Supermassive black holes at the hearts of active galaxies swallow large amounts of gas. During this feast they spill a lot of their ‘food’, which is discharged in turbulent outbursts. An international team of astronomers has revealed some striking features of such an outburst around a supermassive black hole in a distant galaxy. They found a very hot ‘convertor’ corona hovering above the black hole and cold gas ‘bullets’ in hotter diffuse gas, speeding outwards with velocities up to 700 km/s.
Turbulent winds of gas swirl around a black hole. Some of the gas is spiraling inward toward the black hole, but another part is blown away. (Credit: NASA/CXC/M.Weiss)
Unlike popular belief, not all the matter around a black hole is swallowed up. A disc of infalling gas forms around the black hole. On the journey inwards the gas and dust emit large amounts of X-ray and UV radiation. This radiation can be so strong that it diverts a part of the gas inflow. It causes winds flowing outward with velocities up to several hundreds of km/s. An international team of astronomers led by Dr. Jelle Kaastra from the SRON Netherlands Institute for Space Research took the opportunity to observe and map such an extreme environment around one of the brightest supermassive black holes known to us. This ‘monster’ black hole — in the distant galaxy Markarian 509 — has a mass 300 million times that of the Sun.
The Markarian 509 black hole is surrounded by a disc of gas shining bright in ultraviolet light. This emission varies in a synchronised way with emissions observed at the low end of the X-ray band, some 100s of times higher in energy than visible light. “The only way to explain this is by having gas hotter than that in the disc, a so-called ‘corona’, hovering above the disc,” Jelle Kaastra says. “This corona absorbs and reprocesses the ultraviolet light from the disc, energising it and converting it into X-ray light. It must have a temperature of a few million degrees. Using five space telescopes, which enabled us to observe the area in unprecedented detail, we actually discovered a very hot ‘corona’ of gas hovering above the disc. This discovery allows us to make sense of some of the observations of active galaxies that have been hard to explain so far.”
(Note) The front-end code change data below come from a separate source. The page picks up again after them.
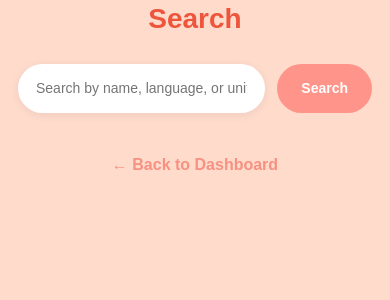
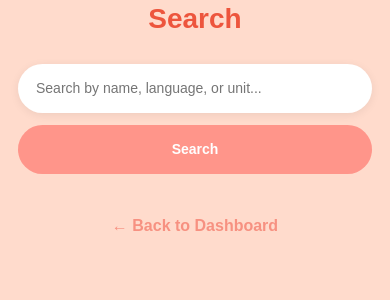
Before and after one commit to TomTran11/CITS3403_AGILE_WEB, a Flask app: page /search in a window 390 px wide. Shown: the part 102-402 px from the top of the page. Run offline with Flask 3, Linux system fonts and the light colour scheme; the visitor is signed in with stand-in values (Sample User, id 1).

Commit message:
fixed dashboard css to better combo of commits that were merged

```diff
--- a/web/static/css/dashboard.css
+++ b/web/static/css/dashboard.css
@@ -164,8 +164,22 @@
 .heart-btn.liked  { color: #F28A80; }
 /* base.css의 button/input 전역 스타일 override */
 .dashboard-content button { width: auto; margin-top: 0 ; }
-.dashboard-content input  { width: auto; margin: 0 ; }
+.dashboard-content input  {margin: 0 ; }
 .search-btn  { width: auto; padding: 16px 32px; border-radius: 30px; }
+
+
+/* Override global button and input styles inside dashboard */
+.dashboard-content button {
+    width: auto;
+    margin-top: 0;
+}
+
+.dashboard-content input {
+    width: auto;
+    margin: 0;
+}
+
+/* carousel */
 
 .carousel-inner{
     mask-image: linear-gradient(to left,transparent 0%, black 3%, black 97%, transparent 100%);
@@ -210,3 +224,35 @@
 .carousel-control-prev, .carousel-control-next {
    pointer-events: none;
 }
+
+
+@media screen and (max-width: 650px) {
+    .dashboard-content {
+        padding: 40px 24px;
+        gap: 36px;
+    }
+
+    .dashboard-greeting {
+        font-size: 36px;
+    }
+
+    .search-bar-wrap {
+        flex-direction: column;
+        align-items: stretch;
+    }
+
+    .search-btn {
+        width: 100%;
+    }
+}
+
+@media screen and (max-width: 360px) {
+    .dashboard-content {
+        padding: 32px 16px;
+    }
+
+    .dashboard-greeting {
+        font-size: 30px;
+    }
+
+}
```
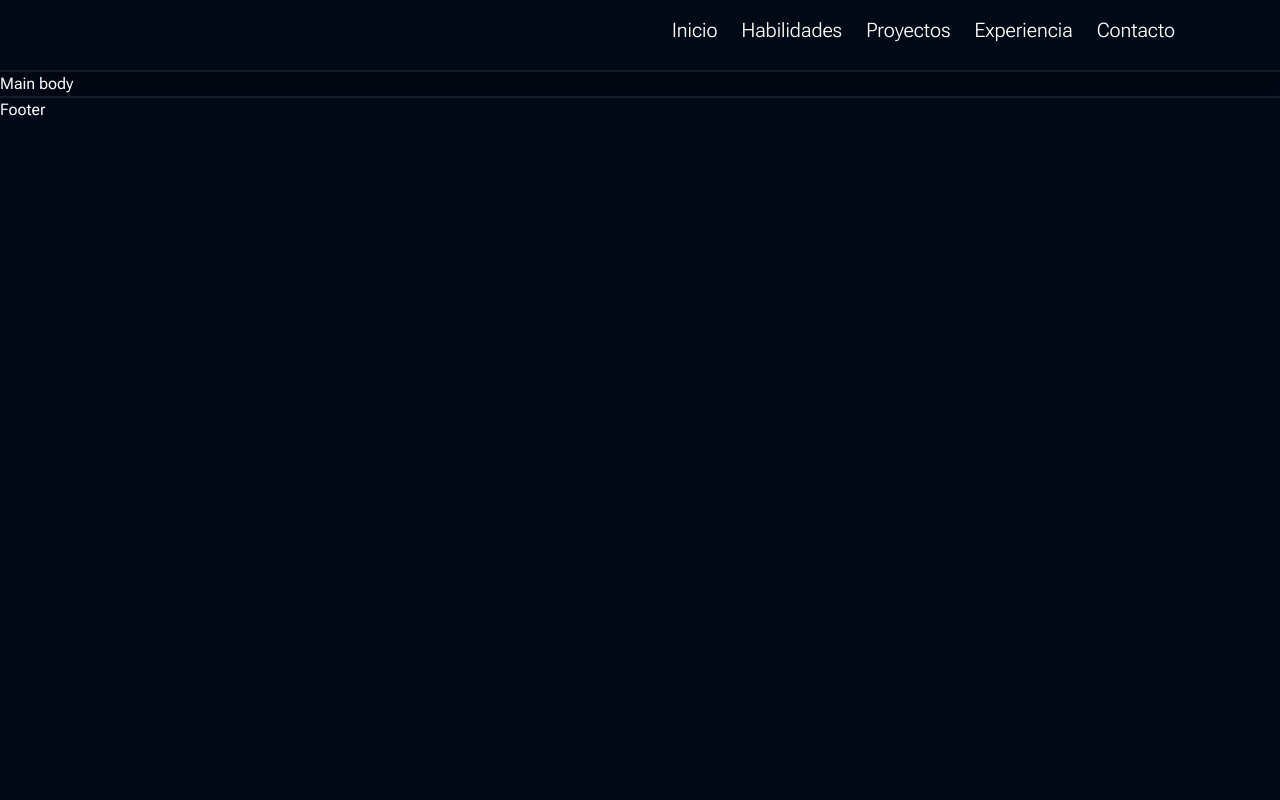
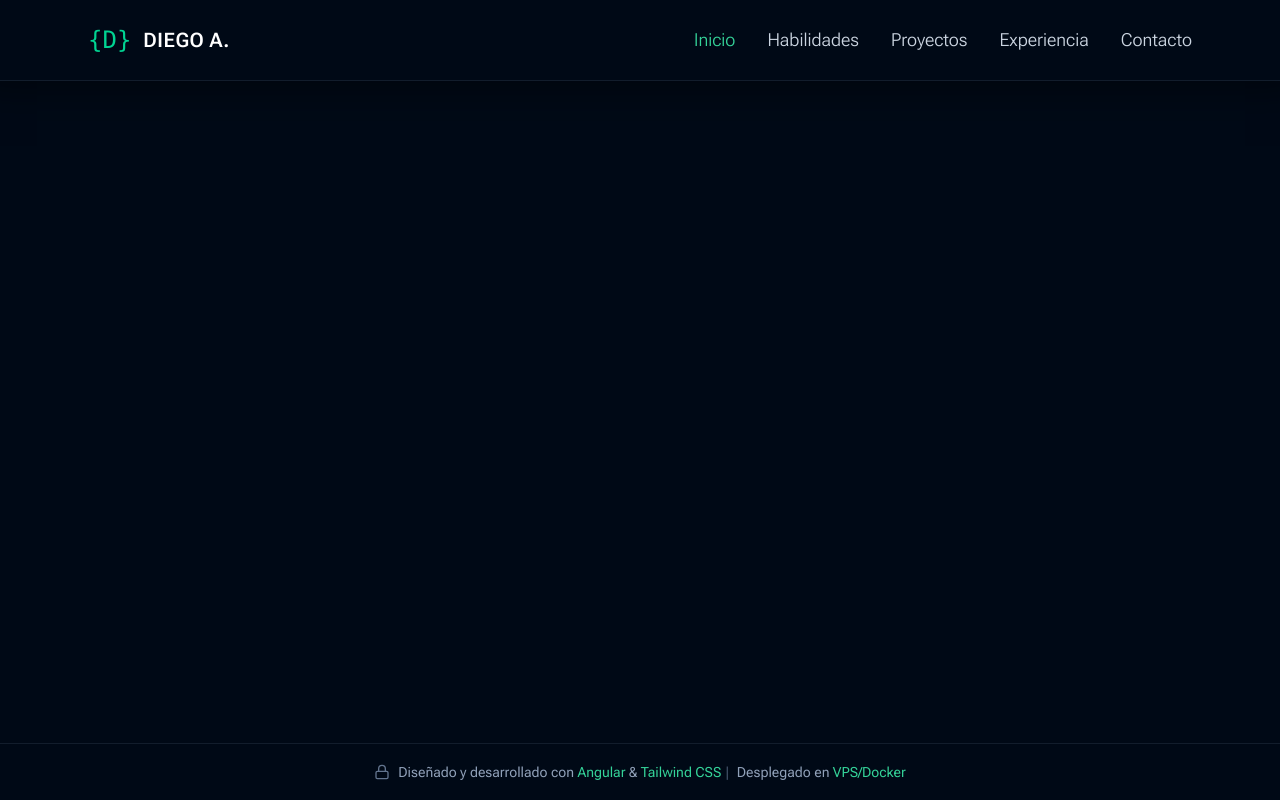
Before and after one commit to DiegoAguilarBeltran/portafolio, an Angular app: page / in a window 1280 px wide. Built offline with nearby package versions, Linux system fonts and the light colour scheme.

Commit message:
feat: header-footer design

```diff
--- a/src/app/components/footer/footer.css
+++ b/src/app/components/footer/footer.css
@@ -1,4 +1,13 @@
-.border {
-    border: none;
-    border-top: solid 2px #25314282;
+.footer-bar {
+  border-top: solid 1px #25314282;
 }
+
+.footer-link {
+  color: #34d399;
+  transition: color 0.2s ease;
+}
+
+.footer-link:hover {
+  color: #6ee7b7;
+  text-decoration: underline;
+}
--- a/src/app/components/footer/footer.html
+++ b/src/app/components/footer/footer.html
@@ -1,3 +1,28 @@
-<div class="w-full h-12 border">
-    <span>Footer</span>
+<div class="footer-bar w-full">
+  <div class="mx-auto max-w-6xl h-14 px-6 flex items-center justify-center gap-2 text-sm text-slate-400">
+    <!-- Candado -->
+    <svg
+      class="w-4 h-4 shrink-0 text-slate-500"
+      viewBox="0 0 24 24"
+      fill="none"
+      stroke="currentColor"
+      stroke-width="2"
+      stroke-linecap="round"
+      stroke-linejoin="round"
+      aria-hidden="true"
+    >
+      <rect x="3" y="11" width="18" height="11" rx="2" ry="2" />
+      <path d="M7 11V7a5 5 0 0 1 10 0v4" />
+    </svg>
+
+    <p class="text-center">
+      Diseñado y desarrollado con
+      <a href="https://angular.dev" target="_blank" rel="noopener" class="footer-link">Angular</a>
+      &amp;
+      <a href="https://tailwindcss.com" target="_blank" rel="noopener" class="footer-link">Tailwind CSS</a>
+      <span class="mx-1 text-slate-600">|</span>
+      Desplegado en
+      <a href="#" class="footer-link">VPS/Docker</a>
+    </p>
+  </div>
 </div>
--- a/src/app/components/header/header.css
+++ b/src/app/components/header/header.css
@@ -1,5 +1,16 @@
-.border {
-    border: none;
-    border-bottom: solid 2px #25314282;
-    box-shadow: 0px -20px 40px 25px rgba(0,0,0,0.5);
+.header-bar {
+  border-bottom: solid 1px #25314282;
+  box-shadow: 0 -20px 40px 25px rgba(0, 0, 0, 0.5);
 }
+
+.nav-link {
+  color: #cbd5e1;
+}
+
+.nav-link:hover {
+  color: #34d399;
+}
+
+.nav-link.is-active {
+  color: #34d399;
+}
--- a/src/app/components/header/header.html
+++ b/src/app/components/header/header.html
@@ -1,12 +1,26 @@
-<div class="w-full h-18 border py-4 flex content-center justify-center">
-  <div class="w-full max-w-3/4 flex content-center justify-center">
-    <div class="w-1/2"></div>
-    <ul class="flex flex-row gap-6 w-1/2 px-8 content-center">
-      @for (i of headerAnchors; track $index) {
-        <li>
-          <a href="" class="font-light text-xl">{{ i }}</a>
-        </li>
-      }
-    </ul>
+<div class="header-bar w-full">
+  <div class="mx-auto max-w-6xl h-20 px-6 flex items-center justify-between">
+    <!-- Logo -->
+    <a href="#inicio" class="flex items-center gap-3 shrink-0">
+      <span class="font-mono text-2xl font-medium text-emerald-400">&#123;D&#125;</span>
+      <span class="text-xl font-semibold tracking-wide text-white">DIEGO A.</span>
+    </a>
+
+    <!-- Navegación -->
+    <nav>
+      <ul class="flex flex-row gap-8">
+        @for (item of navItems; track item.label) {
+          <li>
+            <a
+              [href]="item.href"
+              class="nav-link text-lg font-light transition-colors duration-200"
+              [class.is-active]="item.active"
+            >
+              {{ item.label }}
+            </a>
+          </li>
+        }
+      </ul>
+    </nav>
   </div>
 </div>
--- a/src/app/components/header/header.ts
+++ b/src/app/components/header/header.ts
@@ -1,4 +1,10 @@
 import { Component } from '@angular/core';
+
+interface NavItem {
+  label: string;
+  href: string;
+  active?: boolean;
+}
 
 @Component({
   selector: 'app-header',
@@ -7,14 +13,11 @@ import { Component } from '@angular/core';
   styleUrl: './header.css',
 })
 export class Header {
-  headerAnchors = [
-    "Inicio",
-    "Habilidades",
-    "Proyectos",
-    "Experiencia",
-    "Contacto"
+  navItems: NavItem[] = [
+    { label: 'Inicio', href: '#inicio', active: true },
+    { label: 'Habilidades', href: '#habilidades' },
+    { label: 'Proyectos', href: '#proyectos' },
+    { label: 'Experiencia', href: '#experiencia' },
+    { label: 'Contacto', href: '#contacto' },
   ];
-
-  constructor() {
-  }
 }
--- a/src/app/pages/landing/landing.html
+++ b/src/app/pages/landing/landing.html
@@ -1,11 +1,11 @@
-<main class="w-screen h-screen">
-    <header class="w-screen">
+<main class="w-screen min-h-screen flex flex-col">
+    <header>
         <app-header></app-header>
     </header>
-    <div class="w-screen flex grow">
-        Main body
+    <div class="grow">
+        <!-- Contenido principal (hero, habilidades, etc.) -->
     </div>
-    <footer class="w-screen">
+    <footer>
         <app-footer></app-footer>
     </footer>
 </main>
```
Cold gas bullets
The X-ray spectrum obtained with the Reflection Grating Spectrometer (RGS) of the space telescope XMM-Newton is the best obtained so far of such a system. It reveals unprecedented details of its gaseous environment. For the first time it has been possible to show that the outflow consists of at least five distinct components with temperatures ranging between 20.000 to a million degrees. The superb ultraviolet spectrum obtained by the Cosmic Origins Spectrograph of the Hubble Space Telescope reveals that the coolest gas in the line of sight towards Markarian 509 has 14 different velocity components at various locations in the innermost parts of this galaxy. Thus far only seven velocity components were identified.
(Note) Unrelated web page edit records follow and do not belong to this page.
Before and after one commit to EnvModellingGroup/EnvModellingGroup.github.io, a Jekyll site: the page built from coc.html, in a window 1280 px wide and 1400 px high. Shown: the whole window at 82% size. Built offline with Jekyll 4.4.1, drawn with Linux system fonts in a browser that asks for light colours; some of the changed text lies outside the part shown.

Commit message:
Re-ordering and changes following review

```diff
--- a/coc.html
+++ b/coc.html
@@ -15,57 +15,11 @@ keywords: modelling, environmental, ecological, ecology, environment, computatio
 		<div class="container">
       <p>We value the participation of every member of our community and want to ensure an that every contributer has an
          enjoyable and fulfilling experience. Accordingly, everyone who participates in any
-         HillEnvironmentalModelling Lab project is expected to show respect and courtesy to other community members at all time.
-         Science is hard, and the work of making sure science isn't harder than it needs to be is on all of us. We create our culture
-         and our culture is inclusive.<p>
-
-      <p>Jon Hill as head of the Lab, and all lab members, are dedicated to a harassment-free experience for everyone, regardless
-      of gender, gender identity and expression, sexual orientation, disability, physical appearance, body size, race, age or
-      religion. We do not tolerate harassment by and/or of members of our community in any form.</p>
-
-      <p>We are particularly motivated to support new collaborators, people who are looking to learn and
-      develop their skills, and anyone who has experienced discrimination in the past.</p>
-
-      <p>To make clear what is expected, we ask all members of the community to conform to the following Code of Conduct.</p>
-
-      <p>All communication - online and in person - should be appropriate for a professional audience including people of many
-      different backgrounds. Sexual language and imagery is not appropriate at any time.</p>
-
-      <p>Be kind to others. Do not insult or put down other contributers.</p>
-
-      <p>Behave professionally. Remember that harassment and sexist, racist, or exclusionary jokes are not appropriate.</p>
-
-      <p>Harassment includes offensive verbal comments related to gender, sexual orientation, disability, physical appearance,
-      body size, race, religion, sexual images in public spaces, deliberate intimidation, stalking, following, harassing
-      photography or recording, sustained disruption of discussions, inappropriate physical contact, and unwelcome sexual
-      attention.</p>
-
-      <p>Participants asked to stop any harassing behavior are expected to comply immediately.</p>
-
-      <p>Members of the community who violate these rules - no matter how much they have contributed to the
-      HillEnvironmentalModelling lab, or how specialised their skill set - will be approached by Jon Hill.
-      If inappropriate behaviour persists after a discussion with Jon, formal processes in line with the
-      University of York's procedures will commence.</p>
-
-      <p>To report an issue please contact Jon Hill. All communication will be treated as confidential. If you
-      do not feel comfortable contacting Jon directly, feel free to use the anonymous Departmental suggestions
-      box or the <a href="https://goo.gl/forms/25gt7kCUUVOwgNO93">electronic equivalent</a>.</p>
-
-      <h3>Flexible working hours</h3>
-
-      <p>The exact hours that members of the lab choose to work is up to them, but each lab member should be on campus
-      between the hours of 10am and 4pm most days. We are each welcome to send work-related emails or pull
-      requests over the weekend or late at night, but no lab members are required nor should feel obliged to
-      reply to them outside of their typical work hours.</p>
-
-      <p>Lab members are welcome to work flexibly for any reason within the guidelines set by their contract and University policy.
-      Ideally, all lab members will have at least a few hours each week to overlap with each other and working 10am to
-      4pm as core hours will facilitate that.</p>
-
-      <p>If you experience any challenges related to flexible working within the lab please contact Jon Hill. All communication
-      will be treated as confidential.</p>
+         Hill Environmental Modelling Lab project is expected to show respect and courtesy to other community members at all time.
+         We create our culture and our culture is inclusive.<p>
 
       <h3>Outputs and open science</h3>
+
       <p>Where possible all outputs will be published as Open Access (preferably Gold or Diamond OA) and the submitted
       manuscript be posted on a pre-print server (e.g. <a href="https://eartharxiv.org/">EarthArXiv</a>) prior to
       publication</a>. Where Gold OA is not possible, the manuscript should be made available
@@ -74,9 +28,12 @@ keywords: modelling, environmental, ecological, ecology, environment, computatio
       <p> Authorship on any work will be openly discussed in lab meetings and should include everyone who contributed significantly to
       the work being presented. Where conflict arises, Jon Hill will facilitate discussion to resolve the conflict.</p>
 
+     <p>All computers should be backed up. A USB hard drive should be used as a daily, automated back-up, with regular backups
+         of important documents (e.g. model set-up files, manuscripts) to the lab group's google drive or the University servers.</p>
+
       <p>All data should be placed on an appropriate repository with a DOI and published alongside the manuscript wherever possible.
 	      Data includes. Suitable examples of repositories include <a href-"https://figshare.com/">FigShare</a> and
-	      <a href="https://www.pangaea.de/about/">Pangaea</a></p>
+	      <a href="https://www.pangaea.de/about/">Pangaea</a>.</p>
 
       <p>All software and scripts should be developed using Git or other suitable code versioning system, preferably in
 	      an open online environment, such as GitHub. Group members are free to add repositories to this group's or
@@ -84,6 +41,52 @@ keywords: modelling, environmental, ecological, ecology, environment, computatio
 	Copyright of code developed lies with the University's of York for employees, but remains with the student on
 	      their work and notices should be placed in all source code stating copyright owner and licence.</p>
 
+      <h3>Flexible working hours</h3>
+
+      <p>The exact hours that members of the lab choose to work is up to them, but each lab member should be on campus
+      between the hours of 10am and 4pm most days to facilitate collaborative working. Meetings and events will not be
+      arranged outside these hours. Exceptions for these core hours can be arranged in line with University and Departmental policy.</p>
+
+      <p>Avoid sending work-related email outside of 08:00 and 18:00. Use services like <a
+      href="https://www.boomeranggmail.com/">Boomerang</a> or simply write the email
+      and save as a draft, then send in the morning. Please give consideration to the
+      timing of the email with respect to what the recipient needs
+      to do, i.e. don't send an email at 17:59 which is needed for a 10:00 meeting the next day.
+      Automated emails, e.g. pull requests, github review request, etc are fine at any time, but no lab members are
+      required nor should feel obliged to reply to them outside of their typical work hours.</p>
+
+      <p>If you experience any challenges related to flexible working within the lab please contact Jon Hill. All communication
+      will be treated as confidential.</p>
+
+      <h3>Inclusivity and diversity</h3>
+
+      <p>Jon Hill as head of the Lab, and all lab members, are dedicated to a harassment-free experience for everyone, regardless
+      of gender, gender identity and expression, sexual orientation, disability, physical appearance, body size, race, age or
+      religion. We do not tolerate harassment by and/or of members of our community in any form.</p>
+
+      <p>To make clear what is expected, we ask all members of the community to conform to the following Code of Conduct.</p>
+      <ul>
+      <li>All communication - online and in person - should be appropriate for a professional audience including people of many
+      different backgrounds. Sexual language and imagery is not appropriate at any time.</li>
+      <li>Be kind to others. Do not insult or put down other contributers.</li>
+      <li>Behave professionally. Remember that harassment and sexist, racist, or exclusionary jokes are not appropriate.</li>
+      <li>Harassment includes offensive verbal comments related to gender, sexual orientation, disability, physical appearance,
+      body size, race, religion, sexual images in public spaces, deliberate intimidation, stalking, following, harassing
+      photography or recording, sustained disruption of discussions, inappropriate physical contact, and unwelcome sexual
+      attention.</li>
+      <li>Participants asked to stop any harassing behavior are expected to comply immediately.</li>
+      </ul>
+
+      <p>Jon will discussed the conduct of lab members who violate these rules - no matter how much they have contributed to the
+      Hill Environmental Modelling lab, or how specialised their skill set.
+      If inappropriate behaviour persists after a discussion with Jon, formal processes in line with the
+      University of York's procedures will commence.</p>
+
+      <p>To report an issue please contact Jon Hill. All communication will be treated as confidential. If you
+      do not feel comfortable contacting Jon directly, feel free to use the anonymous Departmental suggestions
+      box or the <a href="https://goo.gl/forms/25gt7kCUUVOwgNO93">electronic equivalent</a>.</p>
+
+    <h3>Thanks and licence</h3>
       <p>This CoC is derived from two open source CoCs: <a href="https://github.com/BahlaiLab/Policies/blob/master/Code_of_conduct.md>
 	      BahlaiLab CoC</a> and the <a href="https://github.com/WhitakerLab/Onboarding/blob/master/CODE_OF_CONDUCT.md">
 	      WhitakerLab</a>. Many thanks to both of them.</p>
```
The combined X-ray and UV measurements demonstrate that most of the visible outflowing gas is blown off from a dusty gas torus surrounding the central region more than 15 light years away from the black hole. This outflow consists of dense, cold blobs or gas bullets embedded in hotter diffuse gas. “Even at a distance of 15 light years, the energy released near the black hole manages to blow off gas from the dusty torus that surrounds the disc of infalling gas,” Kaastra says.
Signs of cosmic collision
Further outwards, the signatures of the interstellar gas of the host galaxy are seen. That gas is strongly ionised by the central X-ray source: atoms are stripped of some or most of their electrons when illuminated by the powerful flux of X-rays. Even further out, at hundred thousands of light years, the X-ray light shines through gas falling in towards Markarian 509 with speeds of 200 km/s. This gas may point at a collision with a smaller galaxy in the past, that may have triggered the activity of Markarian 509.
Five large space telescopes were involved in this hundred days campaign that took place in late 2009. The heart of the campaign consisted of repeated visible, X-ray and gamma-ray observations with ESA’s XMM-Newton and INTEGRAL satellites, which monitored Markarian 509 for six weeks. This was followed by long observations with NASA’s Chandra X-ray satellite, using the Low Energy Transmission Grating, and the NASA/ESA Hubble Space Telescope using the new Cosmic Origins Spectrograph. Prior to these observations short snapshots to monitor the behaviour of the source at all wavelengths were taken with the Swift satellite.
The combined efforts of all these instruments and astronomers gave an unprecedented insight into the core of an active galaxy. Right in the middle of the campaign the source went into outburst. The physical changes due to this outburst could be followed over the electromagnetic spectrum from visible light to X-rays.